ELIJAH MAJESKI

All of the photos produced by 18 year old Michigan state photographer Elijah Majeski are nothing short of remarkable in their truly innocent and uncontrived appearance. The scenes he manages to capture are light, delicate, beautiful, and completely honest. When looking at his photos we can’t help but go back and think of our fondest childhood memories; staging an endless amount of plays about faeries and pioneers, making clubhouses, pretending to be witches and vampires and lions. These photos hint at adventures to be had, day-dreams to be dreamt, and childhood imaginings to be made reality.

Describe your work in three words.

Strange, Quiet, Vibrant.

Where do you get inspiration for the props that you make?

I have always loved stories of any kind, especially those that were descriptive and wild and imaginary; things like Peter Pan and the Lost Boys, Where the Wild Things Are, and the old west inspired a lot of props from the last year like masks, war paint and crude jewelry. On the same thread, I like the idea of children heroes or young royalty, and so I make a lot of crowns and headdresses out of grass and other things I find in our yard waste bin. These ideas also stem from a lot of video games and cartoons. I also make a lot of odd creatures out of either paper, paper mache or cardboard and it’s like I’m playing real life Pokemon. I am just such a little kid when it comes down to it I guess.

How do you select your subjects?

Most of my pictures are of my little sisters, I’ve always been really close to my family and a bit of a recluse so they were always around when I decided to start taking photographs. They were my first subjects (along with my friends’ younger sisters) and I just connect with them best; they are so artistic and have such an enchanting presence about them.

Your photos bring us back to our childhood. Is this the reaction you hope to get from your audience?

YES. I love youth and innocence and the idea of growing up and learning about the world, how scary it is, how beautiful it is. I myself still act like a kid in a lot of ways and my pictures as of late have been a way for me to become a Peter Pan of sorts.

Your favorite childhood memory?

Such a tough one: We used to camp a lot when I was younger (in Canada actually, I don’t remember where though) and I loved all the camp fires and most importantly I loved, loved, loved exploring the sand dunes in the park near the beach. It felt like a different world – all the strange things we would find; the bird nests in the holes of the sand, looking out to the beach, so close yet so high above it, watching the sunset, there were so many good imaginative scenes during those camping trips.I don’t know if my brother and sisters were as enthusiastic about these trips as I was, but they sure were always a highlight for me.

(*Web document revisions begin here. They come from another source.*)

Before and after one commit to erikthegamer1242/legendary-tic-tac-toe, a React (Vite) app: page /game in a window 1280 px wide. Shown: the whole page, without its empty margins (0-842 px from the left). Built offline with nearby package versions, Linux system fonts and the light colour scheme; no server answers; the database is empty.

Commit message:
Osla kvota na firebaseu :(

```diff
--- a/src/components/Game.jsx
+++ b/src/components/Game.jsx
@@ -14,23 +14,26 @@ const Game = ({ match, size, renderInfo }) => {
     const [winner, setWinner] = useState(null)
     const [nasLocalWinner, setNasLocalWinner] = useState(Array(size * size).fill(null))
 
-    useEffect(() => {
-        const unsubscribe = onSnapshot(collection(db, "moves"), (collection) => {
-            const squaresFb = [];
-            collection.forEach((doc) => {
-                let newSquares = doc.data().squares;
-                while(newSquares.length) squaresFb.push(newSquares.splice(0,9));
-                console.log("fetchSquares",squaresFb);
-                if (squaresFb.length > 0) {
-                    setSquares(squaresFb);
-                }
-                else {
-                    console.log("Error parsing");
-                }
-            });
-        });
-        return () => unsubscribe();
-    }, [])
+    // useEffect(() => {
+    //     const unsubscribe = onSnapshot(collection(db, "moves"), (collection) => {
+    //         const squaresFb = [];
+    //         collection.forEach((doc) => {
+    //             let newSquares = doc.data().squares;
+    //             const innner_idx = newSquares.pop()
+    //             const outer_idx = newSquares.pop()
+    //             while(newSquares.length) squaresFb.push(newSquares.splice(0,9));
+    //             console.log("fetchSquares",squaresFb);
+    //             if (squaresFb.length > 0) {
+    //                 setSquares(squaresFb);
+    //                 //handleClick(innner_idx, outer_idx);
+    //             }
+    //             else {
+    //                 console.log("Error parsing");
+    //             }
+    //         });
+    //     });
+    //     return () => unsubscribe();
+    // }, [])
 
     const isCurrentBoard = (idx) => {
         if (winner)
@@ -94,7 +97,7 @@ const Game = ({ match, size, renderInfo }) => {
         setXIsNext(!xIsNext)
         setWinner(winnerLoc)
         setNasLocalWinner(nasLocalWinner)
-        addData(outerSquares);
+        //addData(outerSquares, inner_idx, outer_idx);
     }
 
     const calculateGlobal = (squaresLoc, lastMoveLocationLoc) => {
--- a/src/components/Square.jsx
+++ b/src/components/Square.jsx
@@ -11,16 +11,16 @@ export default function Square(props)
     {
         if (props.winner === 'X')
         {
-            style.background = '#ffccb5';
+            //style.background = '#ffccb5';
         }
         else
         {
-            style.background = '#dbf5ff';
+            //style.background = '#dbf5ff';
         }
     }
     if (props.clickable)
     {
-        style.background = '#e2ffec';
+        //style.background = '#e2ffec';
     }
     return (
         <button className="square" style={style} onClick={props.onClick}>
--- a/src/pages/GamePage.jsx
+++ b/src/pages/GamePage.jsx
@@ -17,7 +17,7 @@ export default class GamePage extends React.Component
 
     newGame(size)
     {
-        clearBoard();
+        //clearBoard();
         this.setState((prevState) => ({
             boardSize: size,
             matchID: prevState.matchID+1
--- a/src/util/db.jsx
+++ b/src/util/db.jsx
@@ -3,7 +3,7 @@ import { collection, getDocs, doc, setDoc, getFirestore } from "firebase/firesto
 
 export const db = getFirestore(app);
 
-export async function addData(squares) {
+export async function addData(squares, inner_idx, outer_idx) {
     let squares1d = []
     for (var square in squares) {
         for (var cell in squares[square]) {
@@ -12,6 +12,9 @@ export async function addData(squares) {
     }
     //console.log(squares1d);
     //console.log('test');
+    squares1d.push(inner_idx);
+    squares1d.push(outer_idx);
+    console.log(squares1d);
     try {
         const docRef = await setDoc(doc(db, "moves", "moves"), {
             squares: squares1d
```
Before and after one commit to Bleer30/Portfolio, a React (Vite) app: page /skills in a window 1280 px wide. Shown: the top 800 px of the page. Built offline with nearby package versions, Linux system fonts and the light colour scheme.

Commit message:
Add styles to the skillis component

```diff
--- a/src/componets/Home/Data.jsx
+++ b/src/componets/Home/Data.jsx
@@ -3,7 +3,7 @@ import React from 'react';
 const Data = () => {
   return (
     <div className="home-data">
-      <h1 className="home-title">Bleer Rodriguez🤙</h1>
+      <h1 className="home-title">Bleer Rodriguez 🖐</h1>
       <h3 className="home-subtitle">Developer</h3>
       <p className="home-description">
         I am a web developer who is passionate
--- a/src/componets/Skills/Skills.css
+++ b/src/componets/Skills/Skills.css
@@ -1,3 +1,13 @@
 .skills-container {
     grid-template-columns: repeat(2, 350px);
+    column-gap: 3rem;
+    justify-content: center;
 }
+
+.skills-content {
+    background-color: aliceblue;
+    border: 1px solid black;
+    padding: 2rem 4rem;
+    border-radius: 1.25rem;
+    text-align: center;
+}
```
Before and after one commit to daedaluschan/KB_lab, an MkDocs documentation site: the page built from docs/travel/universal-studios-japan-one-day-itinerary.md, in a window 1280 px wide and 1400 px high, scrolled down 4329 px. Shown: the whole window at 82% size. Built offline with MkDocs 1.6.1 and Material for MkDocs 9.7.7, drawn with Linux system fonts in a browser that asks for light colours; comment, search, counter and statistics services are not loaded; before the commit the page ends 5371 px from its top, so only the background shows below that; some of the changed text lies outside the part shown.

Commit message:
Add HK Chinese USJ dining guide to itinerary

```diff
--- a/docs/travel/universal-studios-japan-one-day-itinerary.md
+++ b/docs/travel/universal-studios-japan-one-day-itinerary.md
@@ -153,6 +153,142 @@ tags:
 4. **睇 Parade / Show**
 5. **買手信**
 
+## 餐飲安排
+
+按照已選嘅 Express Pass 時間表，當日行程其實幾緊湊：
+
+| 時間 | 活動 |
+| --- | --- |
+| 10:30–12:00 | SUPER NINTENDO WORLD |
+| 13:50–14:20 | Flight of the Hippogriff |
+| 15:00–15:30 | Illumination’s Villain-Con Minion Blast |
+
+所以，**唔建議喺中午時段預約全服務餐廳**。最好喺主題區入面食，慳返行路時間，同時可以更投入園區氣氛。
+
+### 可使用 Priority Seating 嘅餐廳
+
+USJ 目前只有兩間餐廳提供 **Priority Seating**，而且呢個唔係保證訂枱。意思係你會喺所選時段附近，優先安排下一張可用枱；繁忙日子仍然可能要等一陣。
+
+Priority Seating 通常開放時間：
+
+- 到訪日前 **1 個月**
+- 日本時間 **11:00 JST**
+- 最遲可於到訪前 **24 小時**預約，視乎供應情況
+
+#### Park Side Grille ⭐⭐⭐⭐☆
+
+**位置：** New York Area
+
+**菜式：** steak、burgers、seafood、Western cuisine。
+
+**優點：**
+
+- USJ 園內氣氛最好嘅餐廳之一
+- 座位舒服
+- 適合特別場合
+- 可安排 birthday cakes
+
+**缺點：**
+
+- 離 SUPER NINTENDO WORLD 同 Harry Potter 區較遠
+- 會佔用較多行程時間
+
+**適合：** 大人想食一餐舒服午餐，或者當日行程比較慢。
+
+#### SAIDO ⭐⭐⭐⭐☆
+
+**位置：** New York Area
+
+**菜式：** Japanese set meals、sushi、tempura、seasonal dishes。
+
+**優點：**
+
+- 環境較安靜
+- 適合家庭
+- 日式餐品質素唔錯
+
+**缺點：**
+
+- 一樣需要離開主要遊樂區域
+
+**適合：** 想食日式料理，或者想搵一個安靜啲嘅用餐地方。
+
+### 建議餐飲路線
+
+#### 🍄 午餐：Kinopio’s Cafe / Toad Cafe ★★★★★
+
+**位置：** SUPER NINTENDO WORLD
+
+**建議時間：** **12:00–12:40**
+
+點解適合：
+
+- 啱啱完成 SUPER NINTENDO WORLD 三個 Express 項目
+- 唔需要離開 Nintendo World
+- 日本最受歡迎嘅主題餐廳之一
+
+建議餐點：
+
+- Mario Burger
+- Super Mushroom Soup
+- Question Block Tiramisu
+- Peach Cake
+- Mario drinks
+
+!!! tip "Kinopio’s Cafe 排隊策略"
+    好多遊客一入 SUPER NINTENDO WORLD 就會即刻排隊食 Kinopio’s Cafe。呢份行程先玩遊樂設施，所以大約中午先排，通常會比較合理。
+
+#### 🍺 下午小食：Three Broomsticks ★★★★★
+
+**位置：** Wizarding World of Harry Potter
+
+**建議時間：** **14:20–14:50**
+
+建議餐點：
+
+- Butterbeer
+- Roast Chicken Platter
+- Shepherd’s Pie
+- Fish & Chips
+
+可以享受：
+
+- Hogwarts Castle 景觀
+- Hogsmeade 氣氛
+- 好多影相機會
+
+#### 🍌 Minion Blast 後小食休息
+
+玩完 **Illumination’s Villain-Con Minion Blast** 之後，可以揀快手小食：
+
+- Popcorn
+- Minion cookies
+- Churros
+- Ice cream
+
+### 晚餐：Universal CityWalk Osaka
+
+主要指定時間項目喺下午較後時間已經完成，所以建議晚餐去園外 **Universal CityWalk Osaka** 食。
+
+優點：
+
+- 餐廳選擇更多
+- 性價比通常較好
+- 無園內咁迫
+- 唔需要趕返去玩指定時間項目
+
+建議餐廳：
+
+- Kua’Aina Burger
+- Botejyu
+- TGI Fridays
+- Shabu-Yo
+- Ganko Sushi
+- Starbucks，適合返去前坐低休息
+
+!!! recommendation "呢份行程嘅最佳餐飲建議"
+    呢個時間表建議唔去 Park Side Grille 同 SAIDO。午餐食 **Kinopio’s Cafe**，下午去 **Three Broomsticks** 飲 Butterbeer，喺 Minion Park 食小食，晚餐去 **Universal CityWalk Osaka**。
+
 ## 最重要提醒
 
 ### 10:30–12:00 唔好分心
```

How long does it take for you to plan your photos?

It varies. I spend a lot of time thinking and gathering references and creating the ideas. It can take anywhere from an hour to a month, and then I usually start making props and organizing costumes as soon as the gathering is done. Then I just wait till it feels right and I shoot. Some shoots are completely spontaneous, I feel bored so I take pictures within that day. I guess it varies dramatically when it comes down to it, planning shoots is always intuitive to me.